[Start of Attachment]

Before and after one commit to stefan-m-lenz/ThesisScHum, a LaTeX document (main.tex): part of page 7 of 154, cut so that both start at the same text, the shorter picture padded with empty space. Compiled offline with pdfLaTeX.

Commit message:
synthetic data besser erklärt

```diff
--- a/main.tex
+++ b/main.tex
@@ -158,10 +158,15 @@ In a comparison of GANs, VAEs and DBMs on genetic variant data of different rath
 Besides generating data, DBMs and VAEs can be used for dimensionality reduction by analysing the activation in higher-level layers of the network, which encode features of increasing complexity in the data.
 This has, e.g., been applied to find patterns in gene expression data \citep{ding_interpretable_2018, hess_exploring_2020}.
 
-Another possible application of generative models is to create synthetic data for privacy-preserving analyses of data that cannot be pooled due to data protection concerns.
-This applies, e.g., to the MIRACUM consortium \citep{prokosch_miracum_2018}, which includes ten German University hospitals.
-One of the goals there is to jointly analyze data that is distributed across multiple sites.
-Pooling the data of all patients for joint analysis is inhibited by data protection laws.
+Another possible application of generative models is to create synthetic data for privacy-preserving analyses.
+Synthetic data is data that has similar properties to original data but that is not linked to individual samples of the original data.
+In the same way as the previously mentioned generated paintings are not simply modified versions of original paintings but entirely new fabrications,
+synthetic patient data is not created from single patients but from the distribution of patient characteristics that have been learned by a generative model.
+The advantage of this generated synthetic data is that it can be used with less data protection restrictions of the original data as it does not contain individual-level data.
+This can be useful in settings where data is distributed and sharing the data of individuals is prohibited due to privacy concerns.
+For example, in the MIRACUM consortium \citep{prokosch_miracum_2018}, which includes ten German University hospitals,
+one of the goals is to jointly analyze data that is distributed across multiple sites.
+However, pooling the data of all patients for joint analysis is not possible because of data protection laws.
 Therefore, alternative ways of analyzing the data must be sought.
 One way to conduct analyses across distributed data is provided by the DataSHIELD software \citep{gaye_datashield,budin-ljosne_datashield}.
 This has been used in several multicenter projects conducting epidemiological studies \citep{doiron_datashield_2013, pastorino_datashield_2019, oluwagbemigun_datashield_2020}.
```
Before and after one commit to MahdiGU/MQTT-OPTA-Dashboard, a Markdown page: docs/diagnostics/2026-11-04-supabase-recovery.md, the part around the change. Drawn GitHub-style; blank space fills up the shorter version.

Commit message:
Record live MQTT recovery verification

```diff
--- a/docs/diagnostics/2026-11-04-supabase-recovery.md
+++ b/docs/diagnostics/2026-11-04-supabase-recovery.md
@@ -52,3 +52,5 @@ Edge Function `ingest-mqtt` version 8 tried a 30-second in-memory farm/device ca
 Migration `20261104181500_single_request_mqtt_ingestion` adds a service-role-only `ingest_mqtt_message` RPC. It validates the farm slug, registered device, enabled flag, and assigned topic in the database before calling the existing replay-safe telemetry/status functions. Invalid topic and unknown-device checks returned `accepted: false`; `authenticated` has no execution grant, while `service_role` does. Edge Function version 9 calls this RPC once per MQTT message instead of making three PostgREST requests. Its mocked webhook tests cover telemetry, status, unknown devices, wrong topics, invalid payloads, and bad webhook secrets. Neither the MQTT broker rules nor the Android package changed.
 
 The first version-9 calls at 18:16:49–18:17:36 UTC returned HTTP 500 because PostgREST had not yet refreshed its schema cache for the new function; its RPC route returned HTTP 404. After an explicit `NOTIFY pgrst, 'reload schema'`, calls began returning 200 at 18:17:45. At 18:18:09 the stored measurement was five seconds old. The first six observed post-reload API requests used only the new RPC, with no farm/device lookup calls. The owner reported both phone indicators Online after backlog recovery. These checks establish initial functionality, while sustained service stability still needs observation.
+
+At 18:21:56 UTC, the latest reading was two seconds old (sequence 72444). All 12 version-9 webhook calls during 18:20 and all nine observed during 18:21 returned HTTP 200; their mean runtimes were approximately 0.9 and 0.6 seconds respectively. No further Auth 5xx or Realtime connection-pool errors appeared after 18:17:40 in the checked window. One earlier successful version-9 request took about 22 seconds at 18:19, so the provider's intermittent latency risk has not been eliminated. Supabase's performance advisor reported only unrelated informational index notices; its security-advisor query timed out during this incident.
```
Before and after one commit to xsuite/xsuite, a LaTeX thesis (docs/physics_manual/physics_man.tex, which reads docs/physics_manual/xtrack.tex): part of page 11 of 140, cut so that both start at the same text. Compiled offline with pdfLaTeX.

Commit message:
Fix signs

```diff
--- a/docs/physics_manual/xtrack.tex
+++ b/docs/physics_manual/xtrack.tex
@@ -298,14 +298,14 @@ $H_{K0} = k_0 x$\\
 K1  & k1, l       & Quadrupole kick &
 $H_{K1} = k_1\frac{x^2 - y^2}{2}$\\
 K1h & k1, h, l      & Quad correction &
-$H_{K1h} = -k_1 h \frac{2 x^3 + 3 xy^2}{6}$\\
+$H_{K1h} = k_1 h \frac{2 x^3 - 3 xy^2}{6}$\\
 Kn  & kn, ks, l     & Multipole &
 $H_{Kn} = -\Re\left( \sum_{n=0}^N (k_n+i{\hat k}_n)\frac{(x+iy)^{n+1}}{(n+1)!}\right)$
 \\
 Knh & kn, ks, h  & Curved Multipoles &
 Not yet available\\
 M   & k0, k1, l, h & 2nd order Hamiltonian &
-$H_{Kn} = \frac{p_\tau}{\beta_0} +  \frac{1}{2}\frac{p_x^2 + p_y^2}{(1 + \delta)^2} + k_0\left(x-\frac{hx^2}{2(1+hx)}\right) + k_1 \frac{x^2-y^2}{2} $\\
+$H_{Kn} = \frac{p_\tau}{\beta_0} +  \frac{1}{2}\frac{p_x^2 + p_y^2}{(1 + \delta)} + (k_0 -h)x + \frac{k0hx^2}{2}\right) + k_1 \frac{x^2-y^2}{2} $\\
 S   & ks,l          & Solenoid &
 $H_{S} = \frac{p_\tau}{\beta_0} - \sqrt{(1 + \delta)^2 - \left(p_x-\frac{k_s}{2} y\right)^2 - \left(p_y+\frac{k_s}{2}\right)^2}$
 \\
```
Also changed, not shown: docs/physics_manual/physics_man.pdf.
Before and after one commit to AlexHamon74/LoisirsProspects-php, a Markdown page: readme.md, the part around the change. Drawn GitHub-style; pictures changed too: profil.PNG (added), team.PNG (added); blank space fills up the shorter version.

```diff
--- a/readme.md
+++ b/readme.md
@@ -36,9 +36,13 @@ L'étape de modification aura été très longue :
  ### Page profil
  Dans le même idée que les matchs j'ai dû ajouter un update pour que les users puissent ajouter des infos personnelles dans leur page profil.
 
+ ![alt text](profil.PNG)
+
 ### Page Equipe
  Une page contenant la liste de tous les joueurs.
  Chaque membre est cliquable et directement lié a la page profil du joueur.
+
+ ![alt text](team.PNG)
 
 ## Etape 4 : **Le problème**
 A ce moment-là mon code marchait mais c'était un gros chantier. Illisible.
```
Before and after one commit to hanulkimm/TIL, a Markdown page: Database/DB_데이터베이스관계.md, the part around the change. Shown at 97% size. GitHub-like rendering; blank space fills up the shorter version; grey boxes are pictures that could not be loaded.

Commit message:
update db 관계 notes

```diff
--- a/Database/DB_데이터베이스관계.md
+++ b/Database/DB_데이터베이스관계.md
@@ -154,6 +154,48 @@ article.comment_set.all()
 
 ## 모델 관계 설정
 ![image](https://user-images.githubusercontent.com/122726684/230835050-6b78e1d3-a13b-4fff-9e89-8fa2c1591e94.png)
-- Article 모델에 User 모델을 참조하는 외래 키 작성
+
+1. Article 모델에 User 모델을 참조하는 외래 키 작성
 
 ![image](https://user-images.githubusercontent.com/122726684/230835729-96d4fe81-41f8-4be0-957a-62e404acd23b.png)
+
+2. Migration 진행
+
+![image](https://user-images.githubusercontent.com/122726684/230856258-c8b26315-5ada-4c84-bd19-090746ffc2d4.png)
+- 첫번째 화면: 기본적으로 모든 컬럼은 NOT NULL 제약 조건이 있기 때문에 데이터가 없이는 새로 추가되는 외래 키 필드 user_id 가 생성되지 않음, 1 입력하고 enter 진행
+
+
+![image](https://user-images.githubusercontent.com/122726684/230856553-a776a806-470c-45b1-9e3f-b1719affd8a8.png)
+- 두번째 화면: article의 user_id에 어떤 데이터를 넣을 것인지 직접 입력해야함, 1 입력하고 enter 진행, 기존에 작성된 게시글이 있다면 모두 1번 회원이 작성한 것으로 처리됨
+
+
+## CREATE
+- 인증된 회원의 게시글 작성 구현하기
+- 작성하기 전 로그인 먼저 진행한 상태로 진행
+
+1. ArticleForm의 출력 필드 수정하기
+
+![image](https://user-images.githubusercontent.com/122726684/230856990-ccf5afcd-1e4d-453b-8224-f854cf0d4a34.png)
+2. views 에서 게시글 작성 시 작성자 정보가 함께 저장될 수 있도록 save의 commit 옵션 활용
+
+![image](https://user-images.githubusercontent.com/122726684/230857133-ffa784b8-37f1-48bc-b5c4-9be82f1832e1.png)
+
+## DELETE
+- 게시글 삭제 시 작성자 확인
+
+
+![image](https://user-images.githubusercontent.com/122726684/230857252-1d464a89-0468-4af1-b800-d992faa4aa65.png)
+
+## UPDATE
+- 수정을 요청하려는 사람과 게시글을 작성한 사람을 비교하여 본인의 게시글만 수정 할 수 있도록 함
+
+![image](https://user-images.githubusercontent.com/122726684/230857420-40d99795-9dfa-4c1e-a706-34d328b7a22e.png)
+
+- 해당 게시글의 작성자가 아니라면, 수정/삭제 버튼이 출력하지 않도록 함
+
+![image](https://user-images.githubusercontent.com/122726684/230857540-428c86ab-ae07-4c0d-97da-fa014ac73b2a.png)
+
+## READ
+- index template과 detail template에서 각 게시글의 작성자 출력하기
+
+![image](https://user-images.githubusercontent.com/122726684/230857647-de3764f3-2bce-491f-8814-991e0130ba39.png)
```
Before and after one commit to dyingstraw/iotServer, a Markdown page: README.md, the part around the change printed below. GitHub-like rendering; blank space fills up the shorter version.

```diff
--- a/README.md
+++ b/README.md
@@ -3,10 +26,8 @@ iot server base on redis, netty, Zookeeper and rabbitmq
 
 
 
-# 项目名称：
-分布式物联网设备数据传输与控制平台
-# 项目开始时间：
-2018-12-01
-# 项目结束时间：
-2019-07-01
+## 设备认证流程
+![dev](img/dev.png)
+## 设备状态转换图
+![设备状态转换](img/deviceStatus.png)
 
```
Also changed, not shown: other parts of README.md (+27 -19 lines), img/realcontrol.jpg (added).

[End of Attachment]

> _PROBLEM DESCRIPTION_
Each line of the listing above that contains the word "level" counts once; please give the total and nothing more.

> _RESPONSE_
2